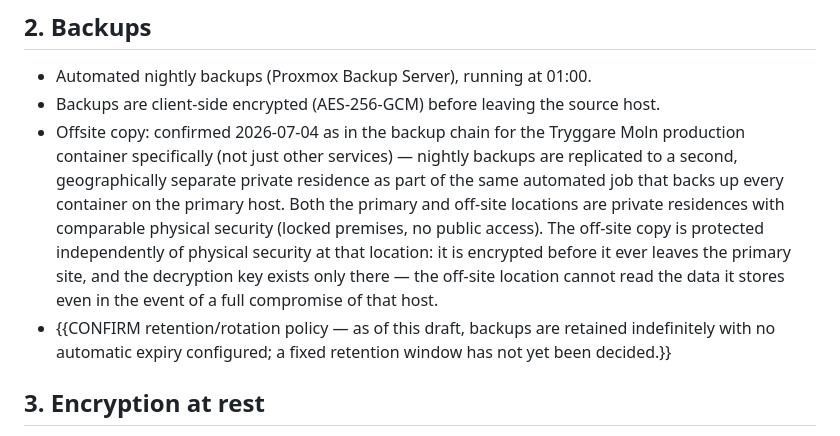
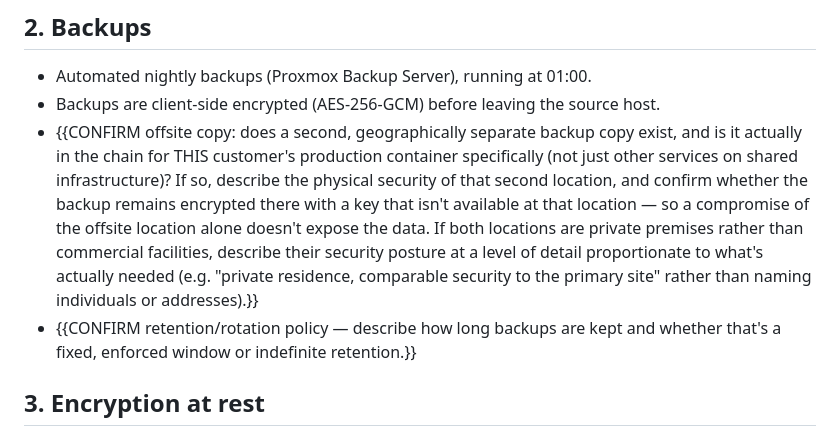
Before and after one commit to jswetzen/tryggare, a Markdown page: docs/legal/TECHNICAL_ANNEX.md, the part around the change. Rendered like a GitHub page.

Commit message:
docs(legal): genericize the offsite-backup section in TECHNICAL_ANNEX
The previous commit accidentally wrote real, confirmed operational facts
about this deployment straight into the committed template — this file
is meant to stay fully generic (real specifics belong only in the
gitignored TRYGGARE_MOLN_TECHNICAL_ANNEX.md, per docs/legal/README.md).
Replaces the filled-in paragraph with a placeholder that still prompts
for the key-isolation property (offsite copy encrypted with a key not
present at the offsite location) without asserting it as this
deployment's specific, real state.

Co-Authored-By: Claude Sonnet 5 <noreply@anthropic.com>
Claude-Session: https://claude.ai/code/session_01MC2tybAEE9X6WxTKz2hczZ

```diff
--- a/docs/legal/TECHNICAL_ANNEX.md
+++ b/docs/legal/TECHNICAL_ANNEX.md
@@ -33,20 +33,19 @@ send this annex until the hosting model in this section matches reality.}}
 - Automated nightly backups (Proxmox Backup Server), running at 01:00.
 - Backups are client-side encrypted (AES-256-GCM) before leaving the source
   host.
-- Offsite copy: confirmed 2026-07-04 as in the backup chain for the Tryggare
-  Moln production container specifically (not just other services) — nightly
-  backups are replicated to a second, geographically separate private
-  residence as part of the same automated job that backs up every container
-  on the primary host. Both the primary and off-site locations are private
-  residences with comparable physical security (locked premises, no public
-  access). The off-site copy is protected independently of physical security
-  at that location: it is encrypted before it ever leaves the primary site,
-  and the decryption key exists only there — the off-site location cannot
-  read the data it stores even in the event of a full compromise of that
-  host.
-- {{CONFIRM retention/rotation policy — as of this draft, backups are
-  retained indefinitely with no automatic expiry configured; a fixed
-  retention window has not yet been decided.}}
+- {{CONFIRM offsite copy: does a second, geographically separate backup copy
+  exist, and is it actually in the chain for THIS customer's production
+  container specifically (not just other services on shared
+  infrastructure)? If so, describe the physical security of that second
+  location, and confirm whether the backup remains encrypted there with a
+  key that isn't available at that location — so a compromise of the
+  offsite location alone doesn't expose the data. If both locations are
+  private premises rather than commercial facilities, describe their
+  security posture at a level of detail proportionate to what's actually
+  needed (e.g. "private residence, comparable security to the primary
+  site" rather than naming individuals or addresses).}}
+- {{CONFIRM retention/rotation policy — describe how long backups are kept
+  and whether that's a fixed, enforced window or indefinite retention.}}
 
 ## 3. Encryption at rest
 
```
· · · ·
* _Problem_: What this calls for is the material above set down exactly, pictures excluded.

* _Task result_:
Before and after one commit to jswetzen/tryggare, a Markdown page: docs/legal/TECHNICAL_ANNEX.md, the part around the change. Rendered like a GitHub page.

Commit message:
docs(legal): genericize the offsite-backup section in TECHNICAL_ANNEX
The previous commit accidentally wrote real, confirmed operational facts
about this deployment straight into the committed template — this file
is meant to stay fully generic (real specifics belong only in the
gitignored TRYGGARE_MOLN_TECHNICAL_ANNEX.md, per docs/legal/README.md).
Replaces the filled-in paragraph with a placeholder that still prompts
for the key-isolation property (offsite copy encrypted with a key not
present at the offsite location) without asserting it as this
deployment's specific, real state.

Co-Authored-By: Claude Sonnet 5 <noreply@anthropic.com>
Claude-Session: https://claude.ai/code/session_01MC2tybAEE9X6WxTKz2hczZ

```diff
--- a/docs/legal/TECHNICAL_ANNEX.md
+++ b/docs/legal/TECHNICAL_ANNEX.md
@@ -33,20 +33,19 @@ send this annex until the hosting model in this section matches reality.}}
 - Automated nightly backups (Proxmox Backup Server), running at 01:00.
 - Backups are client-side encrypted (AES-256-GCM) before leaving the source
   host.
-- Offsite copy: confirmed 2026-07-04 as in the backup chain for the Tryggare
-  Moln production container specifically (not just other services) — nightly
-  backups are replicated to a second, geographically separate private
-  residence as part of the same automated job that backs up every container
-  on the primary host. Both the primary and off-site locations are private
-  residences with comparable physical security (locked premises, no public
-  access). The off-site copy is protected independently of physical security
-  at that location: it is encrypted before it ever leaves the primary site,
-  and the decryption key exists only there — the off-site location cannot
-  read the data it stores even in the event of a full compromise of that
-  host.
-- {{CONFIRM retention/rotation policy — as of this draft, backups are
-  retained indefinitely with no automatic expiry configured; a fixed
-  retention window has not yet been decided.}}
+- {{CONFIRM offsite copy: does a second, geographically separate backup copy
+  exist, and is it actually in the chain for THIS customer's production
+  container specifically (not just other services on shared
+  infrastructure)? If so, describe the physical security of that second
+  location, and confirm whether the backup remains encrypted there with a
+  key that isn't available at that location — so a compromise of the
+  offsite location alone doesn't expose the data. If both locations are
+  private premises rather than commercial facilities, describe their
+  security posture at a level of detail proportionate to what's actually
+  needed (e.g. "private residence, comparable security to the primary
+  site" rather than naming individuals or addresses).}}
+- {{CONFIRM retention/rotation policy — describe how long backups are kept
+  and whether that's a fixed, enforced window or indefinite retention.}}
 
 ## 3. Encryption at rest
 
```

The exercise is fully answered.